More than 1,200 US community colleges serve the educational needs of millions of students, advancing the full spectrum of human knowledge while also invigorating the cultural, social, and economic institutions in their communities. Today these institutions are at the forefront of the nation’s conversations about institutionalized racism, student support, and community engagement. Community colleges are also deeply involved in the fight against COVID-19, keeping their states and regions informed and often providing direct service to their communities.

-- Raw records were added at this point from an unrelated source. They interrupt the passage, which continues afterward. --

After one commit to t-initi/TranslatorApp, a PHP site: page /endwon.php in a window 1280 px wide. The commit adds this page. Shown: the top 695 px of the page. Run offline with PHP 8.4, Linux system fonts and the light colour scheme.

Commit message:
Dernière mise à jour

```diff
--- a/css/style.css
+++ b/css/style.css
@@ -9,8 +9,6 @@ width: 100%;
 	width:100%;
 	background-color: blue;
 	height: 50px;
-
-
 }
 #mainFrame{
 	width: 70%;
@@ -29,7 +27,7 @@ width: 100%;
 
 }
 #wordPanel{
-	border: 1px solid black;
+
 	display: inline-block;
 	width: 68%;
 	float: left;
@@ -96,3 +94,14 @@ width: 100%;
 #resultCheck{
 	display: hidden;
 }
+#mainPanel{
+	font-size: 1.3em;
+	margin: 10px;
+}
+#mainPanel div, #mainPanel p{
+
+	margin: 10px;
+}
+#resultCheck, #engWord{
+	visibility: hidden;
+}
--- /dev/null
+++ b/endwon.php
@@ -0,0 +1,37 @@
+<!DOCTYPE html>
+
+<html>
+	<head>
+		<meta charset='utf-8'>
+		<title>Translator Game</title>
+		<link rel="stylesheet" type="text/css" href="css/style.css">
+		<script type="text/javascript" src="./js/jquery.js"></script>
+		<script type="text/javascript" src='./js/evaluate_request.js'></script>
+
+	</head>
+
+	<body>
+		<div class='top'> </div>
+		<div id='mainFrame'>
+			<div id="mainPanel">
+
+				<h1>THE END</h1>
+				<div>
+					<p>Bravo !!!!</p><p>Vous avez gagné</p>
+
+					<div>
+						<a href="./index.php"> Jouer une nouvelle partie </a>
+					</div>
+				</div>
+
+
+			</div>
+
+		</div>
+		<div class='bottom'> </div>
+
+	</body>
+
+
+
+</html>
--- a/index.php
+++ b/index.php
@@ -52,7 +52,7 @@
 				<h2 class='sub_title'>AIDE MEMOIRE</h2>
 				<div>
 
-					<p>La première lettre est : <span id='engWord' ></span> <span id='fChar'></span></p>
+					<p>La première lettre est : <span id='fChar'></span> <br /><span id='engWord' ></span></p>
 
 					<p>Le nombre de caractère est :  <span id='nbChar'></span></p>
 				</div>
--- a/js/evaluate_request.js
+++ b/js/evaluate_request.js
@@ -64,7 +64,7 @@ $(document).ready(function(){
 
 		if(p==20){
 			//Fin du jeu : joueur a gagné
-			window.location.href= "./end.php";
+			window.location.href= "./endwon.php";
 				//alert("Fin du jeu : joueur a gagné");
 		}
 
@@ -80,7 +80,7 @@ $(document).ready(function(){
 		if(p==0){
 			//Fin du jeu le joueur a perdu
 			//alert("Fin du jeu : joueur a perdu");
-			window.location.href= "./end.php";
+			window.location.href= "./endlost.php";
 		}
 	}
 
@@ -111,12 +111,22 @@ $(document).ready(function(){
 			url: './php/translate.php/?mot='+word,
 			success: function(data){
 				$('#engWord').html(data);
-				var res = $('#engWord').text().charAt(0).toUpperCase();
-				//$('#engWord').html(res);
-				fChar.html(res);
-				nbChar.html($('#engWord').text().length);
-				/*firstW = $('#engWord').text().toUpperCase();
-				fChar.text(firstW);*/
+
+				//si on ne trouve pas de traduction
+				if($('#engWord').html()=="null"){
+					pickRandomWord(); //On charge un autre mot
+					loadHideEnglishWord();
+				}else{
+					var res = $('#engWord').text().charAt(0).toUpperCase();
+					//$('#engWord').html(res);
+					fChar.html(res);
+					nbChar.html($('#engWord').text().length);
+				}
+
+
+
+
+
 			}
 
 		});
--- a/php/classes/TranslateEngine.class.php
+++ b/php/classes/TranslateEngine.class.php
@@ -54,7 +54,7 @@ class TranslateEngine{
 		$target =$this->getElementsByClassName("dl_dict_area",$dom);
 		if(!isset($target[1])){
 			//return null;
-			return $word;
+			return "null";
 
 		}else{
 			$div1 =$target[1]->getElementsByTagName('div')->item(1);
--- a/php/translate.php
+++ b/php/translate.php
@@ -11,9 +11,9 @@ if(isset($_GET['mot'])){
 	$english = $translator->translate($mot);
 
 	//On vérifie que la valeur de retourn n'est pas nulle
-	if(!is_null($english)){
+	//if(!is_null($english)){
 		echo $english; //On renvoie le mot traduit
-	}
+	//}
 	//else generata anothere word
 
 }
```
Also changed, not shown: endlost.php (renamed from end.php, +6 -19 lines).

How have community colleges responded to the COVID-19 pandemic and to recent events, including the murder of George Floyd and the uncertainty surrounding DACA? As community college presidents look toward resuming in-person classes in the fall, what have they learned from the COVID-19 crisis, how will their institutions evolve as a result, and what might that mean for the future of community colleges in our nation’s overall higher education landscape? How will community colleges adapt to the serious financial challenges likely to arise in states and the nation in the months ahead as a consequence of COVID-19? What are campus leaders doing in preparation for a stronger and higher-profile role in terms of advocacy and leadership in directly addressing institutionalized racism in this country?
On July 6, join the presidents of three of the nation’s leading community colleges—including Bill Pink (Grand Rapids Community College), Pam Eddinger (Bunker Hill Community College), Patrick Valdez (University of New Mexico–Taos), and moderator Marielena DeSanctis (Broward College)—as they discuss COVID-19 and issues of racial injustice.
This event is the third in a series hosted by the National Academies’ Board on Higher Education and Workforce and Issues in Science and Technology and sponsored by the Kresge Foundation. Please contact John Veras ([email protected]) for questions.